**Exercise objective:**
Restate the records in full and exactly, with no images included.

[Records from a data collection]
§

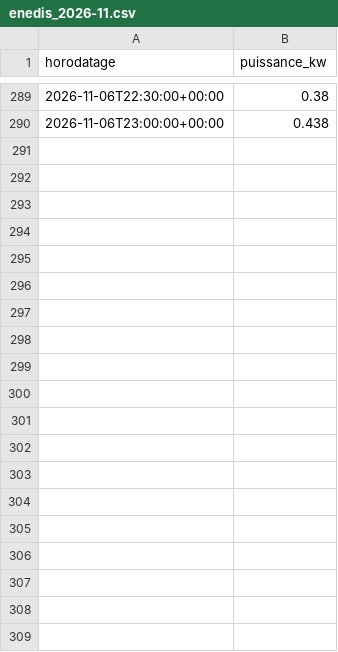
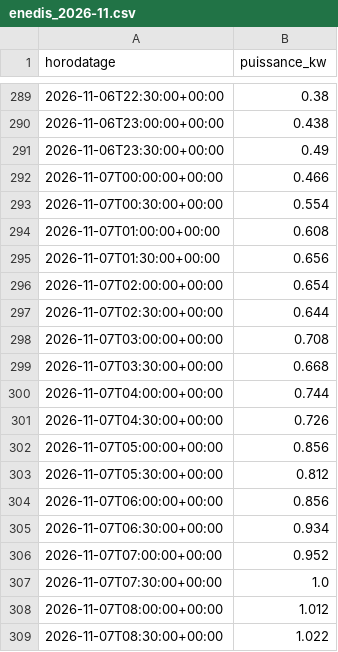
Before and after one commit to CBT135/prevision-pv, a CSV file: data/conso/site-3o1hxnm/enedis_2026-11.csv, drawn as a sheet; only a part is shown, gaps mark what is left out; the diff covers the shown part only; the diff names each change by its address in the sheet, - before the commit and + after, or states it on an @@ line.

```diff
--- a/data/conso/site-3o1hxnm/enedis_2026-11.csv
+++ b/data/conso/site-3o1hxnm/enedis_2026-11.csv
+row 291: 2026-11-06T23:30:00+00:00 | 0.49
+row 292: 2026-11-07T00:00:00+00:00 | 0.466
+row 293: 2026-11-07T00:30:00+00:00 | 0.554
+row 294: 2026-11-07T01:00:00+00:00 | 0.608
+row 295: 2026-11-07T01:30:00+00:00 | 0.656
+row 296: 2026-11-07T02:00:00+00:00 | 0.654
+row 297: 2026-11-07T02:30:00+00:00 | 0.644
+row 298: 2026-11-07T03:00:00+00:00 | 0.708
+row 299: 2026-11-07T03:30:00+00:00 | 0.668
+row 300: 2026-11-07T04:00:00+00:00 | 0.744
+row 301: 2026-11-07T04:30:00+00:00 | 0.726
+row 302: 2026-11-07T05:00:00+00:00 | 0.856
+row 303: 2026-11-07T05:30:00+00:00 | 0.812
+row 304: 2026-11-07T06:00:00+00:00 | 0.856
+row 305: 2026-11-07T06:30:00+00:00 | 0.934
+row 306: 2026-11-07T07:00:00+00:00 | 0.952
+row 307: 2026-11-07T07:30:00+00:00 | 1.0
+row 308: 2026-11-07T08:00:00+00:00 | 1.012
+row 309: 2026-11-07T08:30:00+00:00 | 1.022
```
Also changed, not shown: 29 added rows elsewhere in this file, 6 other files.
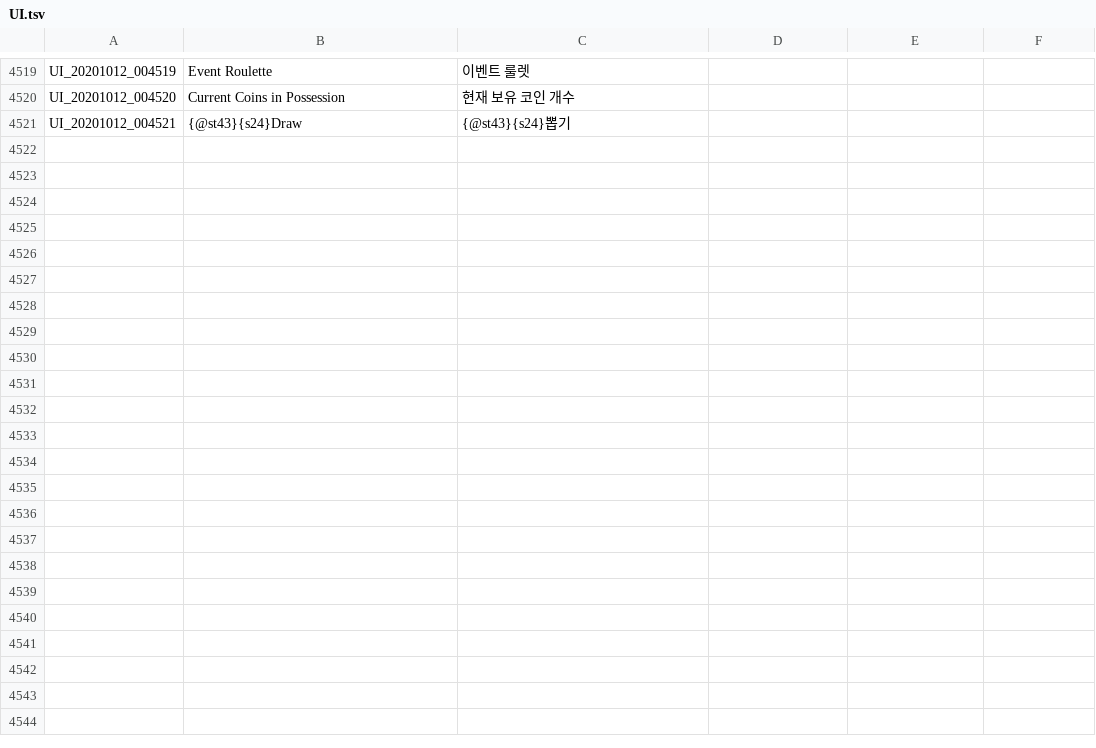
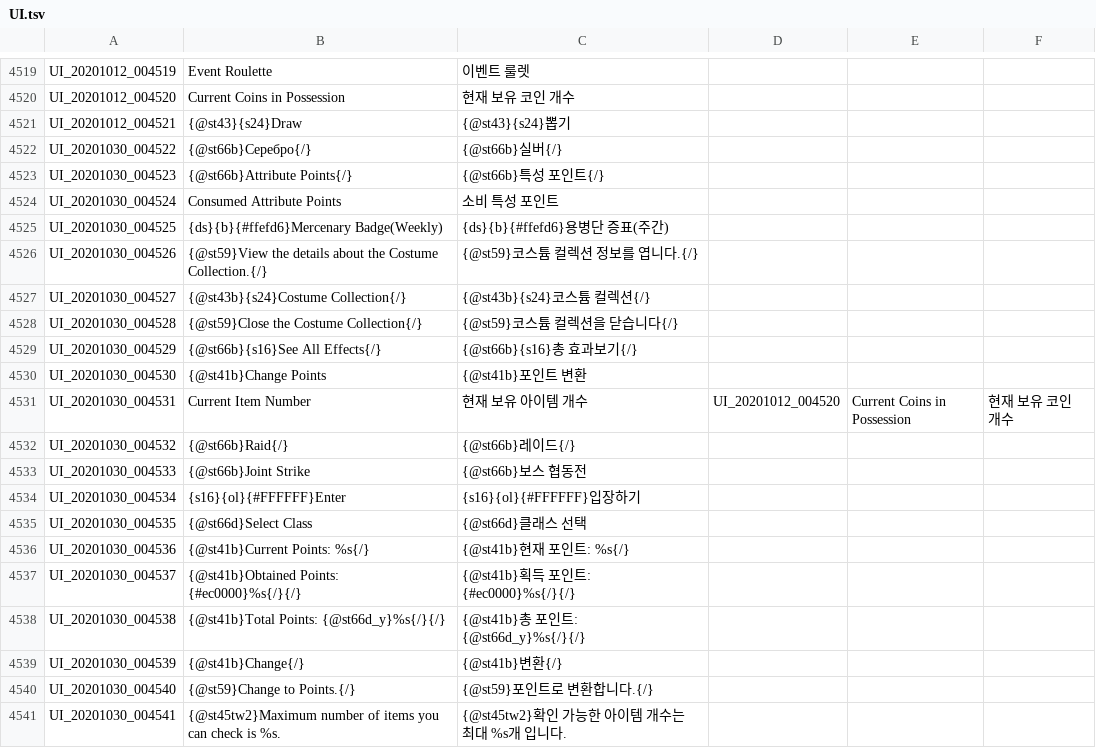
Before and after one commit to Treeofsavior/RussianTranslation, a TSV file: UI.tsv, drawn as a sheet; only a part is shown, gaps mark what is left out; the diff covers the shown part only; the diff names each change by its address in the sheet, - before the commit and + after, or states it on an @@ line.

```diff
--- a/UI.tsv
+++ b/UI.tsv
+row 4522: UI_20201030_004522 | {@st66b}Серебро{/} | {@st66b}실버{/}
+row 4523: UI_20201030_004523 | {@st66b}Attribute Points{/} | {@st66b}특성 포인트{/}
+row 4524: UI_20201030_004524 | Consumed Attribute Points | 소비 특성 포인트
+row 4525: UI_20201030_004525 | {ds}{b}{#ffefd6}Mercenary Badge(Weekly) | {ds}{b}{#ffefd6}용병단 증표(주간)
+row 4526: UI_20201030_004526 | {@st59}View the details about the Costume Collection.{/} | {@st59}코스튬 컬렉션 정보를 엽니다.{/}
+row 4527: UI_20201030_004527 | {@st43b}{s24}Costume Collection{/} | {@st43b}{s24}코스튬 컬렉션{/}
+row 4528: UI_20201030_004528 | {@st59}Close the Costume Collection{/} | {@st59}코스튬 컬렉션을 닫습니다{/}
+row 4529: UI_20201030_004529 | {@st66b}{s16}See All Effects{/} | {@st66b}{s16}총 효과보기{/}
+row 4530: UI_20201030_004530 | {@st41b}Change Points | {@st41b}포인트 변환
+row 4531: UI_20201030_004531 | Current Item Number | 현재 보유 아이템 개수 | UI_20201012_004520 | Current Coins in Possession | 현재 보유 코인 개수
+row 4532: UI_20201030_004532 | {@st66b}Raid{/} | {@st66b}레이드{/}
+row 4533: UI_20201030_004533 | {@st66b}Joint Strike | {@st66b}보스 협동전
+row 4534: UI_20201030_004534 | {s16}{ol}{#FFFFFF}Enter | {s16}{ol}{#FFFFFF}입장하기
+row 4535: UI_20201030_004535 | {@st66d}Select Class | {@st66d}클래스 선택
+row 4536: UI_20201030_004536 | {@st41b}Current Points: %s{/} | {@st41b}현재 포인트: %s{/}
+row 4537: UI_20201030_004537 | {@st41b}Obtained Points: {#ec0000}%s{/}{/} | {@st41b}획득 포인트: {#ec0000}%s{/}{/}
+row 4538: UI_20201030_004538 | {@st41b}Total Points: {@st66d_y}%s{/}{/} | {@st41b}총 포인트: {@st66d_y}%s{/}{/}
+row 4539: UI_20201030_004539 | {@st41b}Change{/} | {@st41b}변환{/}
+row 4540: UI_20201030_004540 | {@st59}Change to Points.{/} | {@st59}포인트로 변환합니다.{/}
+row 4541: UI_20201030_004541 | {@st45tw2}Maximum number of items you can check is %s. | {@st45tw2}확인 가능한 아이템 개수는 최대 %s개 입니다.
```
Also changed, not shown: 12 added rows elsewhere in this file, INTL.tsv, QUEST_LV_0400.tsv, 3 other files.
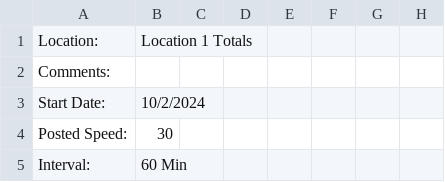
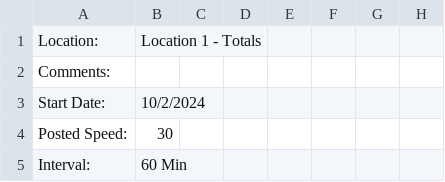
Before and after one commit to semanticdata/traffic-studies, a CSV file: data/speed-data-totals.csv, drawn as a sheet; only a part is shown; the diff names each change by its address in the sheet, - before the commit and + after, or states it on an @@ line.

```diff
--- a/data/speed-data-totals.csv
+++ b/data/speed-data-totals.csv
-B1: Location 1 Totals
+B1: Location 1 - Totals
```
Also changed, not shown: data/speed-data-eastbound.csv, data/speed-data-westbound.csv, 1 other file.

§

**Response to the exercise:**
Before and after one commit to CBT135/prevision-pv, a CSV file: data/conso/site-3o1hxnm/enedis_2026-11.csv, drawn as a sheet; only a part is shown, gaps mark what is left out; the diff covers the shown part only; the diff names each change by its address in the sheet, - before the commit and + after, or states it on an @@ line.

```diff
--- a/data/conso/site-3o1hxnm/enedis_2026-11.csv
+++ b/data/conso/site-3o1hxnm/enedis_2026-11.csv
+row 291: 2026-11-06T23:30:00+00:00 | 0.49
+row 292: 2026-11-07T00:00:00+00:00 | 0.466
+row 293: 2026-11-07T00:30:00+00:00 | 0.554
+row 294: 2026-11-07T01:00:00+00:00 | 0.608
+row 295: 2026-11-07T01:30:00+00:00 | 0.656
+row 296: 2026-11-07T02:00:00+00:00 | 0.654
+row 297: 2026-11-07T02:30:00+00:00 | 0.644
+row 298: 2026-11-07T03:00:00+00:00 | 0.708
+row 299: 2026-11-07T03:30:00+00:00 | 0.668
+row 300: 2026-11-07T04:00:00+00:00 | 0.744
+row 301: 2026-11-07T04:30:00+00:00 | 0.726
+row 302: 2026-11-07T05:00:00+00:00 | 0.856
+row 303: 2026-11-07T05:30:00+00:00 | 0.812
+row 304: 2026-11-07T06:00:00+00:00 | 0.856
+row 305: 2026-11-07T06:30:00+00:00 | 0.934
+row 306: 2026-11-07T07:00:00+00:00 | 0.952
+row 307: 2026-11-07T07:30:00+00:00 | 1.0
+row 308: 2026-11-07T08:00:00+00:00 | 1.012
+row 309: 2026-11-07T08:30:00+00:00 | 1.022
```
Also changed, not shown: 29 added rows elsewhere in this file, 6 other files.
Before and after one commit to Treeofsavior/RussianTranslation, a TSV file: UI.tsv, drawn as a sheet; only a part is shown, gaps mark what is left out; the diff covers the shown part only; the diff names each change by its address in the sheet, - before the commit and + after, or states it on an @@ line.

```diff
--- a/UI.tsv
+++ b/UI.tsv
+row 4522: UI_20201030_004522 | {@st66b}Серебро{/} | {@st66b}실버{/}
+row 4523: UI_20201030_004523 | {@st66b}Attribute Points{/} | {@st66b}특성 포인트{/}
+row 4524: UI_20201030_004524 | Consumed Attribute Points | 소비 특성 포인트
+row 4525: UI_20201030_004525 | {ds}{b}{#ffefd6}Mercenary Badge(Weekly) | {ds}{b}{#ffefd6}용병단 증표(주간)
+row 4526: UI_20201030_004526 | {@st59}View the details about the Costume Collection.{/} | {@st59}코스튬 컬렉션 정보를 엽니다.{/}
+row 4527: UI_20201030_004527 | {@st43b}{s24}Costume Collection{/} | {@st43b}{s24}코스튬 컬렉션{/}
+row 4528: UI_20201030_004528 | {@st59}Close the Costume Collection{/} | {@st59}코스튬 컬렉션을 닫습니다{/}
+row 4529: UI_20201030_004529 | {@st66b}{s16}See All Effects{/} | {@st66b}{s16}총 효과보기{/}
+row 4530: UI_20201030_004530 | {@st41b}Change Points | {@st41b}포인트 변환
+row 4531: UI_20201030_004531 | Current Item Number | 현재 보유 아이템 개수 | UI_20201012_004520 | Current Coins in Possession | 현재 보유 코인 개수
+row 4532: UI_20201030_004532 | {@st66b}Raid{/} | {@st66b}레이드{/}
+row 4533: UI_20201030_004533 | {@st66b}Joint Strike | {@st66b}보스 협동전
+row 4534: UI_20201030_004534 | {s16}{ol}{#FFFFFF}Enter | {s16}{ol}{#FFFFFF}입장하기
+row 4535: UI_20201030_004535 | {@st66d}Select Class | {@st66d}클래스 선택
+row 4536: UI_20201030_004536 | {@st41b}Current Points: %s{/} | {@st41b}현재 포인트: %s{/}
+row 4537: UI_20201030_004537 | {@st41b}Obtained Points: {#ec0000}%s{/}{/} | {@st41b}획득 포인트: {#ec0000}%s{/}{/}
+row 4538: UI_20201030_004538 | {@st41b}Total Points: {@st66d_y}%s{/}{/} | {@st41b}총 포인트: {@st66d_y}%s{/}{/}
+row 4539: UI_20201030_004539 | {@st41b}Change{/} | {@st41b}변환{/}
+row 4540: UI_20201030_004540 | {@st59}Change to Points.{/} | {@st59}포인트로 변환합니다.{/}
+row 4541: UI_20201030_004541 | {@st45tw2}Maximum number of items you can check is %s. | {@st45tw2}확인 가능한 아이템 개수는 최대 %s개 입니다.
```
Also changed, not shown: 12 added rows elsewhere in this file, INTL.tsv, QUEST_LV_0400.tsv, 3 other files.
Before and after one commit to semanticdata/traffic-studies, a CSV file: data/speed-data-totals.csv, drawn as a sheet; only a part is shown; the diff names each change by its address in the sheet, - before the commit and + after, or states it on an @@ line.

```diff
--- a/data/speed-data-totals.csv
+++ b/data/speed-data-totals.csv
-B1: Location 1 Totals
+B1: Location 1 - Totals
```
Also changed, not shown: data/speed-data-eastbound.csv, data/speed-data-westbound.csv, 1 other file.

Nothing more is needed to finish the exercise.